In the game, he was still using the closed stance that we saw in the first GIF against the Mets.
You can see that in the clip below from a chopper Dozier hit to third baseman Maikel Franco in the sixth inning.
But what we want to focus on during this swing is the fact that as he’s making contact, he maintains that closed stance, keeping his front foot planted. That’s causing the early extension as he essentially fights around that planted leg to make contact.
The pitch from Seranthony Dominguez was pretty much middle-middle in the zone, though it did have some vicious sliding action. The closed mechanics and the nasty slider caused yet another grounder he could only weakly roll over.
However, on his home run swing, despite that closed stance, he was able to muscle the ball over the wall in center. There’s a small difference that allowed him to do it in the below GIF.

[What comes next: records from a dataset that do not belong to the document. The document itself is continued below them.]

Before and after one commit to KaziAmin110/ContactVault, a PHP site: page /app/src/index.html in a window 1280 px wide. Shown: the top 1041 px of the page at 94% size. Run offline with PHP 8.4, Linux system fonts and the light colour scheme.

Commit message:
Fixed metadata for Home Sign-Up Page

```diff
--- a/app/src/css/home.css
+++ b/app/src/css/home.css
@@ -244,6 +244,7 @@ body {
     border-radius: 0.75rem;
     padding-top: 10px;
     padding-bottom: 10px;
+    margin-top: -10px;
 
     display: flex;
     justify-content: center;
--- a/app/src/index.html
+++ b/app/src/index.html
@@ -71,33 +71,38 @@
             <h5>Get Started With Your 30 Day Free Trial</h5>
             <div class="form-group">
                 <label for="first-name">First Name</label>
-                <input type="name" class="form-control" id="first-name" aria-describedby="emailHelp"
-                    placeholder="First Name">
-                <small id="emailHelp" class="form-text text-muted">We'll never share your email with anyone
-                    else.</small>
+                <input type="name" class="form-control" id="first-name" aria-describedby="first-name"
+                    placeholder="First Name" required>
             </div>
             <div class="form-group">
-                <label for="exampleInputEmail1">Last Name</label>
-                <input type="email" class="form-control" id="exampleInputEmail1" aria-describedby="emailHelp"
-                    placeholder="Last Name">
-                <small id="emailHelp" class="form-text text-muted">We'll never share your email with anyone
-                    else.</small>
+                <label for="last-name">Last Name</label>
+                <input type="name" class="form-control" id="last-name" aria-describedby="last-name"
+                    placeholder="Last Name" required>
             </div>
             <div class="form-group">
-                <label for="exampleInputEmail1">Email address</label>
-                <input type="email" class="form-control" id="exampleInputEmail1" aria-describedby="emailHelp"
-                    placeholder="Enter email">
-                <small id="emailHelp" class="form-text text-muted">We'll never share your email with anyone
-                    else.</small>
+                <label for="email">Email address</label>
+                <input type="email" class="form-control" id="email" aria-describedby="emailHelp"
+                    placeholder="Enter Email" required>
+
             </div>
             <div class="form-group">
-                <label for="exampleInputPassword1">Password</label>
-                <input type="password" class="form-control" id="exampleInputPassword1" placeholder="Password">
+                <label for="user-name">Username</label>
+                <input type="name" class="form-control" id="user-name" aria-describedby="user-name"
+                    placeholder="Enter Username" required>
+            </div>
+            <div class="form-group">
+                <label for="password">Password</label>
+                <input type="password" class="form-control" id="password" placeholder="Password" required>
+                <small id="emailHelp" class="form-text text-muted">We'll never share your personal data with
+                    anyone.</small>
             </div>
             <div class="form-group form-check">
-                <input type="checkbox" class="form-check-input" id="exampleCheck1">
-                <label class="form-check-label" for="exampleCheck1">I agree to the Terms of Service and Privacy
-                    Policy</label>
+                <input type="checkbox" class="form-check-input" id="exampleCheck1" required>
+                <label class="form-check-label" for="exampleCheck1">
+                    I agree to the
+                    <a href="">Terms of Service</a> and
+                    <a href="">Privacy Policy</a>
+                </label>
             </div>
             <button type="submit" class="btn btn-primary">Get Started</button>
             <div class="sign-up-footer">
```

On this particular swing, as he was making contact, his front foot opened up slightly, giving him more freedom to let loose that prestigious power he has. That allowed him to keep his back hand underneath the baseball, rather than rolling over into a soft groundout.

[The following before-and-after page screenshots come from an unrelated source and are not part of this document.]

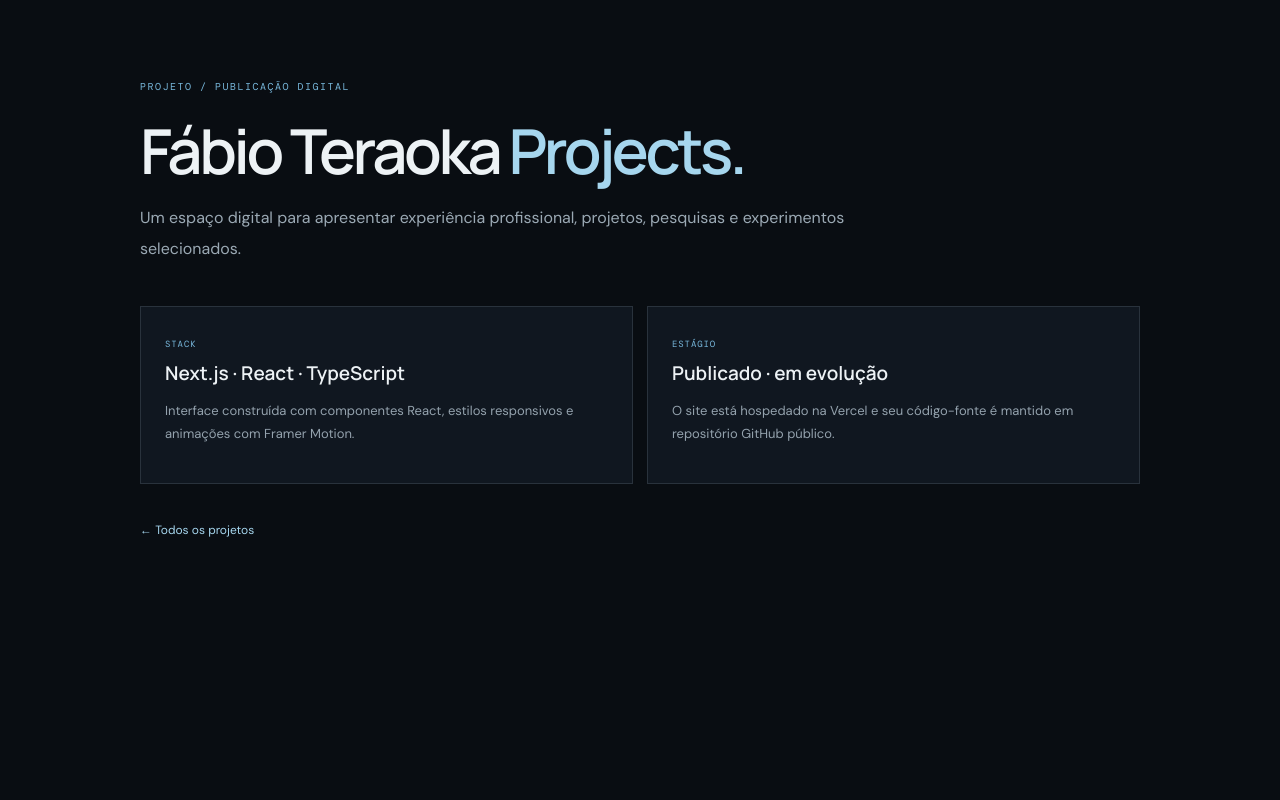
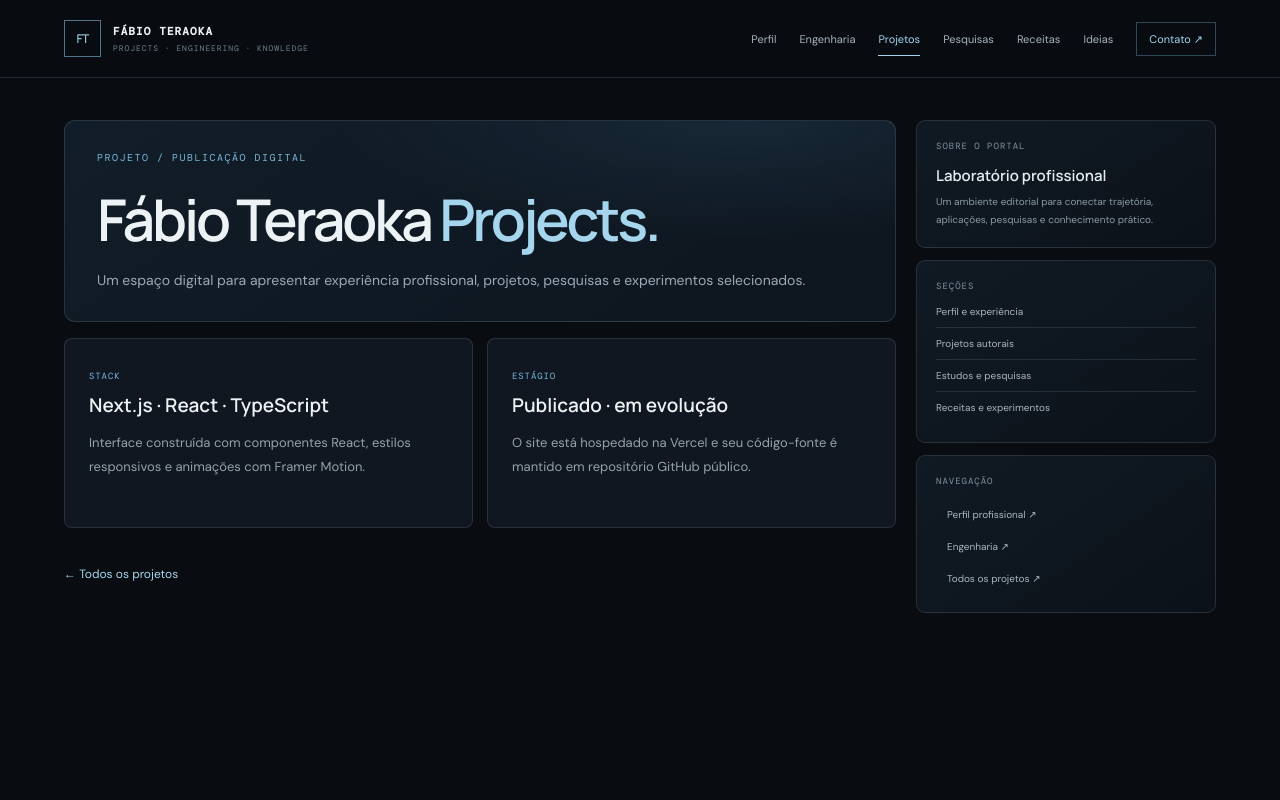
Before and after one commit to fabioteraoka/fabio-teraoka-site, a Next.js app: page /projetos/laboratorio-pessoal in a window 1280 px wide. Shown: the top 800 px of the page. Built offline with nearby package versions, Linux system fonts and the light colour scheme.

Commit message:
Align project detail page with shared portal layout

```diff
--- a/app/projetos/laboratorio-pessoal/page.tsx
+++ b/app/projetos/laboratorio-pessoal/page.tsx
@@ -1,2 +1,27 @@
-import Link from "next/link";
-export default function Project(){return <main className="site-page"><section className="site-page-main"><div className="section-kicker">PROJETO / PUBLICAÇÃO DIGITAL</div><h1>Fábio Teraoka <em>Projects.</em></h1><p className="site-page-lead">Um espaço digital para apresentar experiência profissional, projetos, pesquisas e experimentos selecionados.</p><div className="site-page-grid"><article className="site-page-card"><small>STACK</small><h2>Next.js · React · TypeScript</h2><p>Interface construída com componentes React, estilos responsivos e animações com Framer Motion.</p></article><article className="site-page-card"><small>ESTÁGIO</small><h2>Publicado · em evolução</h2><p>O site está hospedado na Vercel e seu código-fonte é mantido em repositório GitHub público.</p></article></div><Link className="back-link" href="/projetos">← Todos os projetos</Link></section></main>}
+import { PortalChrome } from "../../components/PortalChrome";
+
+export default function Project() {
+  return (
+    <PortalChrome active="projetos">
+      <main className="site-page portal-inner-page">
+        <section className="site-page-main portal-main">
+          <div className="portal-page-grid">
+            <div className="portal-primary-column">
+              <header className="portal-page-intro"><div className="section-kicker">PROJETO / PUBLICAÇÃO DIGITAL</div><h1>Fábio Teraoka <em>Projects.</em></h1><p className="site-page-lead">Um espaço digital para apresentar experiência profissional, projetos, pesquisas e experimentos selecionados.</p></header>
+              <div className="site-page-grid">
+                <article className="site-page-card"><small>STACK</small><h2>Next.js · React · TypeScript</h2><p>Interface construída com componentes React, estilos responsivos e animações com Framer Motion.</p></article>
+                <article className="site-page-card"><small>ESTÁGIO</small><h2>Publicado · em evolução</h2><p>O site está hospedado na Vercel e seu código-fonte é mantido em repositório GitHub público.</p></article>
+              </div>
+              <a className="back-link" href="/projetos">← Todos os projetos</a>
+            </div>
+            <aside className="portal-aside">
+              <section className="portal-aside-card"><span className="profile-index">SOBRE O PORTAL</span><h2>Laboratório profissional</h2><p>Um ambiente editorial para conectar trajetória, aplicações, pesquisas e conhecimento prático.</p></section>
+              <section className="portal-aside-card"><span className="profile-index">SEÇÕES</span><div className="portal-aside-list"><span>Perfil e experiência</span><span>Projetos autorais</span><span>Estudos e pesquisas</span><span>Receitas e experimentos</span></div></section>
+              <section className="portal-aside-card"><span className="profile-index">NAVEGAÇÃO</span><div className="portal-aside-nav"><a href="/sobre">Perfil profissional ↗</a><a href="/engenharia">Engenharia ↗</a><a href="/projetos">Todos os projetos ↗</a></div></section>
+            </aside>
+          </div>
+        </section>
+      </main>
+    </PortalChrome>
+  );
+}
```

With that in mind, a change that would seem to make a lot of sense for Dozier to try is a slightly more square stance. That would have a similar effect to his plant-foot opening up as it did on the home run, but allow him to do it more consistently moving forward.
As we saw in the GIF of Dozier with the Twins, using this squarer stance worked to great effect, so going back to that may be the key to getting the Nationals’ second baseman right.
Doing this may result in him becoming a pull-heavy hitter again, just as he has been much of his career. But that would be perfectly fine if it means he can get back towards the success he had in 2016 and 2017.
He was also able to track the changeup well from Neshek with it’s break back into the hitter.
That’s something he’s been making an effort to do better lately, working with Nationals hitting coach, Kevin Long.
“He’s been working with [Long] on just staying on the ball” Martinez told reporters on Monday.
“Trying to use the whole field, and like I said, his first at bat he hit the ball pretty well to right field and that’s a good indication that things are coming.”
“I said, ‘When you start doing that, it’s coming,’ so and then he was able to hit the home run there in the ninth inning, so that’s great.”
Now the Nationals are hoping that the home run, as well as the infield single on Tuesday night, will help boost his confidence and get the second baseman rolling this season.
“There are little things, nuances in the game when you’re hitting, you say, ‘Oh, I stayed on that ball, that’s a good sign, here we go,’” Martinez said. “He did that, and he got a ball off of Neshek, which isn’t easy for a right-handed hitter, and hit it over the center field wall.”
At the time, Dozier looked like a great bit of low-risk, high-reward business for one year and $9 million. But he’ll need to start hitting soon, or he risks losing his hold on a top-of-the-order spot in the lineup, or worse, a starting job if Kieboom rakes in Fresno.